One aspect of infancy and early childhood that I find interesting is the trust aspect. As children, mom is supposed to be the first person that we trust. I know for me that is not the case. For me, mom meant pain and hurt. Mom meant that I was never good enough and often was left yearning for her attention.
Today, I am a mom. Mother’s day is hard. I think of my mom who I want to be there to hear about the hurt and pain and just cannot seem to do that. Then there are my grandmother and aunt who were there and did hug me. They allowed me to play dolls with them, cook with them, and just be myself.
Then I think of myself as a mom. To me, I have not been a great mom. I try to be there for my kids. They live so far away from me and I see them every third weekend. I try to make the time I have with them special and call them every night to see how their day was. I am hoping that I am at least there enough that they will not feel like I was absent. Not there, not able to connect.
I do not want them to have to go through the pain that I am going through now. Pain that started when I was born and had a mom who was just not ready to be a mom to another child after losing two.

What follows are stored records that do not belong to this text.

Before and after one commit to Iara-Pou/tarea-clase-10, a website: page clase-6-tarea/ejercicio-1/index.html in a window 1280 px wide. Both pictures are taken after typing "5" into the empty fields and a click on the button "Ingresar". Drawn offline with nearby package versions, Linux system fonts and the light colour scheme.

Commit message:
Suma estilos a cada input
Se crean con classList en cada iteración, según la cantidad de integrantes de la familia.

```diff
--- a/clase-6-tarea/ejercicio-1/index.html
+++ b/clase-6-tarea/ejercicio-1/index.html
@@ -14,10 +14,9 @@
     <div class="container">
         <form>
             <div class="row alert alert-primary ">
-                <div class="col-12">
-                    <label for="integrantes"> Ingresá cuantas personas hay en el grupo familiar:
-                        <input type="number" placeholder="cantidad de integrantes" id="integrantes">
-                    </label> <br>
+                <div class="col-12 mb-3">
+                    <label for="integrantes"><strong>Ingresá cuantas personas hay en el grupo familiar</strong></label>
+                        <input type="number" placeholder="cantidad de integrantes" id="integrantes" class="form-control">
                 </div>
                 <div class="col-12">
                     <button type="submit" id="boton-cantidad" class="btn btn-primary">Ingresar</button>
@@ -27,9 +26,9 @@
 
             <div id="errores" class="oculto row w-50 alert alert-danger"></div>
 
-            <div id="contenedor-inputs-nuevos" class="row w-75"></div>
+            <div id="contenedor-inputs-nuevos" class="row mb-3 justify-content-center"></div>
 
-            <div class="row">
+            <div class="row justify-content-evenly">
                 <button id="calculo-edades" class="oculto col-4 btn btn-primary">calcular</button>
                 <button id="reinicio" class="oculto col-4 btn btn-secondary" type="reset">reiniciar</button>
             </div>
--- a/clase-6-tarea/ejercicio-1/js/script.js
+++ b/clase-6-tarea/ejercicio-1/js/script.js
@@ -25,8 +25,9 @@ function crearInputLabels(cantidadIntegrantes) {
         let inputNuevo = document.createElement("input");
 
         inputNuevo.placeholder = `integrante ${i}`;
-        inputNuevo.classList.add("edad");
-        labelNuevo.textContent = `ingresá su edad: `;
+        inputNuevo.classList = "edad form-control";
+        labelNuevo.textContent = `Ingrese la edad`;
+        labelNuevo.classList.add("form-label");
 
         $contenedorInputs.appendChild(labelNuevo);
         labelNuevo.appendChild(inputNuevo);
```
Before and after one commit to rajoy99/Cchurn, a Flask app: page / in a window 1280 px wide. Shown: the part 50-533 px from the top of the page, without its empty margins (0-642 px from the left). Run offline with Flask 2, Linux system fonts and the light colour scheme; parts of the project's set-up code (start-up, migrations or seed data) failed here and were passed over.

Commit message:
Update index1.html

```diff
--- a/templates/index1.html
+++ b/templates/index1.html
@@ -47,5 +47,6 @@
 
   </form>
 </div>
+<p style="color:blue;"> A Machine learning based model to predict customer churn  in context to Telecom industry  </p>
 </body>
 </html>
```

As an adult, I cannot imagine her pain. As a child, I never felt good enough for her.
Just because it is called mother’s day, I wonder who my “mom” really was. Mom can mean anyone who supports, comforts, nurtures, and helps a child along in life. In that case, I think that I was lucky enough to have two women in my life for a few years who fit that exact description. The child inside of me yearns for them and thinks about them every mother’s day.